▸ **TASK DIRECTIONS**
Only lines holding the word "Middleware" are wanted from the records; copy all of them.

"""

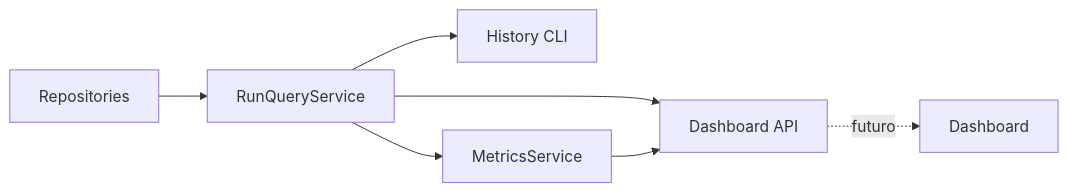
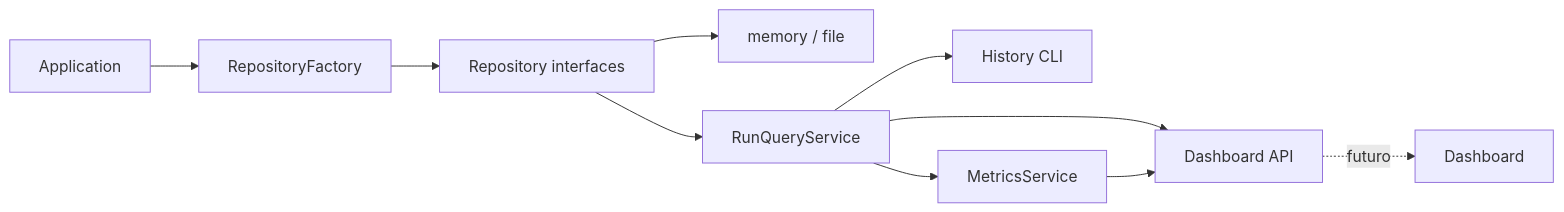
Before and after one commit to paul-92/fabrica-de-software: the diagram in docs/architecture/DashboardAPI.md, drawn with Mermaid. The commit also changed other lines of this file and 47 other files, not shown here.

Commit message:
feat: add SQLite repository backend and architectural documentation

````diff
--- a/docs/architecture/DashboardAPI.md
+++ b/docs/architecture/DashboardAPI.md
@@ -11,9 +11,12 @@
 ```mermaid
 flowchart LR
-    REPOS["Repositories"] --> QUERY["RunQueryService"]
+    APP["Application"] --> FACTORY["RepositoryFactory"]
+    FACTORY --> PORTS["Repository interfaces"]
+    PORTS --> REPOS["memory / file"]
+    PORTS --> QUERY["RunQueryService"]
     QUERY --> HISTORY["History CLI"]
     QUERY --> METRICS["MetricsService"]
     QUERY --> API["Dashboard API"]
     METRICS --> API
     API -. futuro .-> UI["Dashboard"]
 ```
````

"""
"""

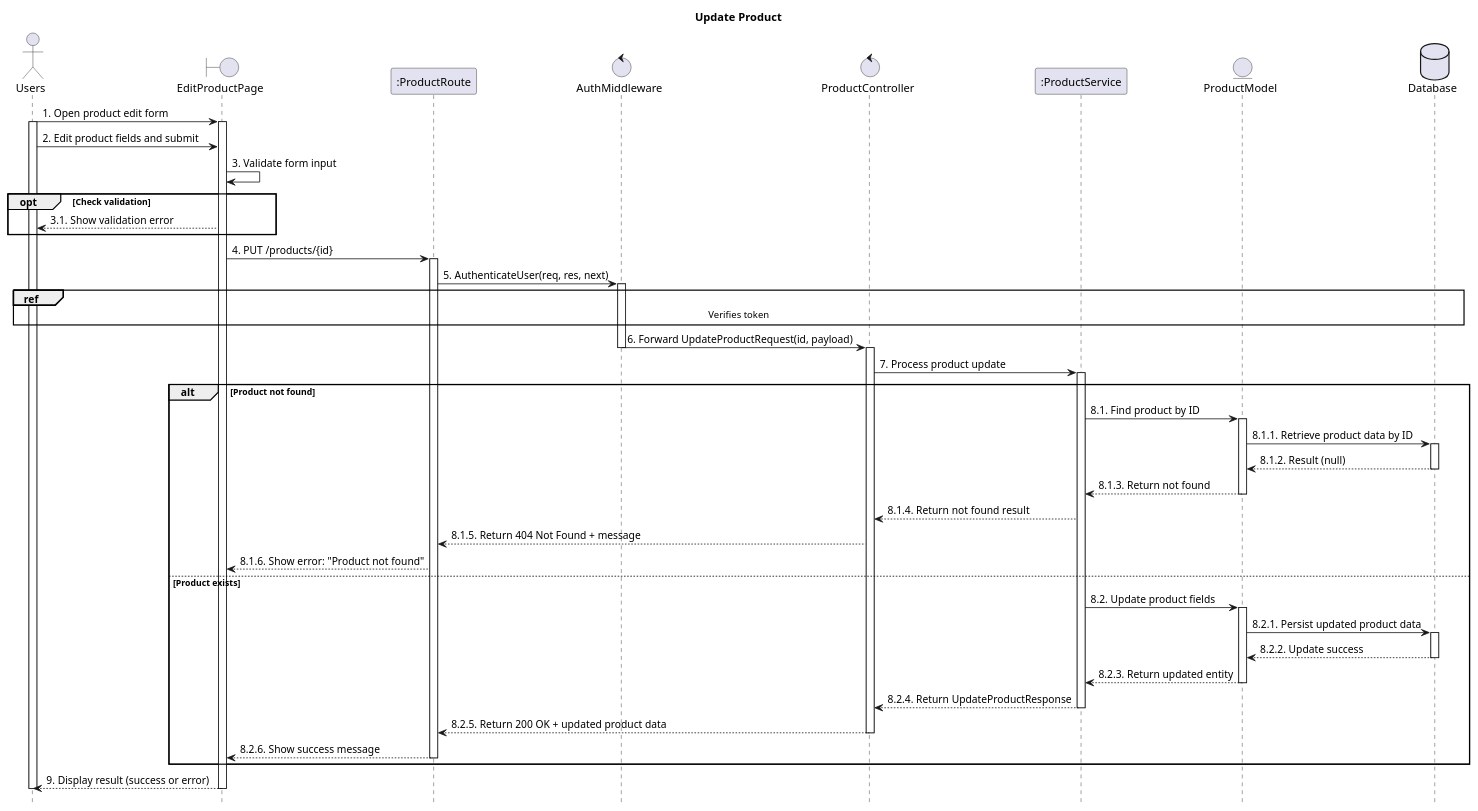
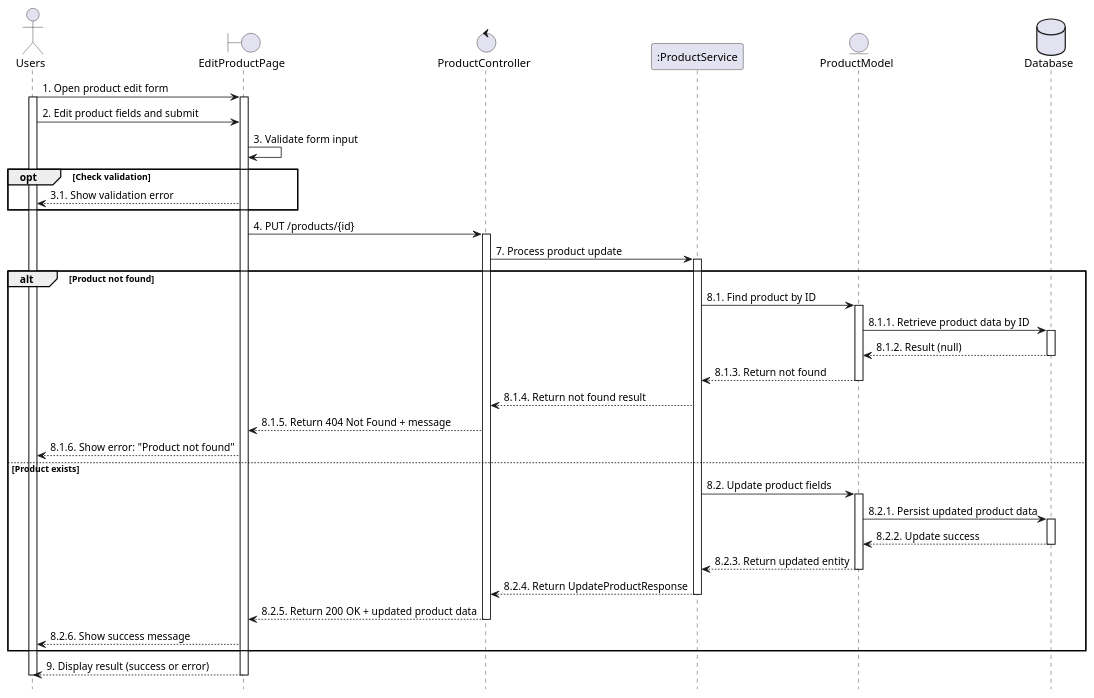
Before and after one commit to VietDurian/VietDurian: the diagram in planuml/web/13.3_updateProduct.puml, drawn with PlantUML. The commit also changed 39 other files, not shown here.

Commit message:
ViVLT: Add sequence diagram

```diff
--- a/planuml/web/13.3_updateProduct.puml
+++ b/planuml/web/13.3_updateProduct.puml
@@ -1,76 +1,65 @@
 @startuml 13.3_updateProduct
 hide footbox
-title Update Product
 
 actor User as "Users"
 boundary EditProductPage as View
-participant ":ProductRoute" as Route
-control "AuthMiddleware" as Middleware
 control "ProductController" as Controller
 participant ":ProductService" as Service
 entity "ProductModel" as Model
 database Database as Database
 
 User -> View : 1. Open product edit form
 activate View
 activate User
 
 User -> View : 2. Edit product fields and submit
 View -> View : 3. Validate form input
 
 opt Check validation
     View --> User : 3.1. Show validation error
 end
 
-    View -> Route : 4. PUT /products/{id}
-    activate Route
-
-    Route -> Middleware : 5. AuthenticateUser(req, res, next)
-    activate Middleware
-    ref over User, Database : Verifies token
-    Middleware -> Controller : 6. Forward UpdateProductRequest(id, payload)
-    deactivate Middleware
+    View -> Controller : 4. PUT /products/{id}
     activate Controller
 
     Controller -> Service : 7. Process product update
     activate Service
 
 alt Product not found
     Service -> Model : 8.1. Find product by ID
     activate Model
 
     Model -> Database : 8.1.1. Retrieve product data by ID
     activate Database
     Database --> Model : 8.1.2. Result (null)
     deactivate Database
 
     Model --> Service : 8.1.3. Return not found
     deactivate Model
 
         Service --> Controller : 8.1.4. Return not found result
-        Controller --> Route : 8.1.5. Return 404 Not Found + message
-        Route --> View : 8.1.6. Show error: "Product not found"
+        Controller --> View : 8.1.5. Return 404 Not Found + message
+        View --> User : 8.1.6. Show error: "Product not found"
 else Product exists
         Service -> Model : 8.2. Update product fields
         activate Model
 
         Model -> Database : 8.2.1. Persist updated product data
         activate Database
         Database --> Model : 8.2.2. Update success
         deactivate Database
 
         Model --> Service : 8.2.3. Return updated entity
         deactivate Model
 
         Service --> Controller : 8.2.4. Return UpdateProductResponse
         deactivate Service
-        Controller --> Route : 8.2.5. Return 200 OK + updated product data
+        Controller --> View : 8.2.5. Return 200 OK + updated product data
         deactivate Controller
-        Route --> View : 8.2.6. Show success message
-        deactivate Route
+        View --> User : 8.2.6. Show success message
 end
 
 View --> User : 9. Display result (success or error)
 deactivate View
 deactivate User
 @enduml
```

"""

▸ **TASK ANSWER**
-control "AuthMiddleware" as Middleware
-    Route -> Middleware : 5. AuthenticateUser(req, res, next)
-    activate Middleware
-    Middleware -> Controller : 6. Forward UpdateProductRequest(id, payload)
-    deactivate Middleware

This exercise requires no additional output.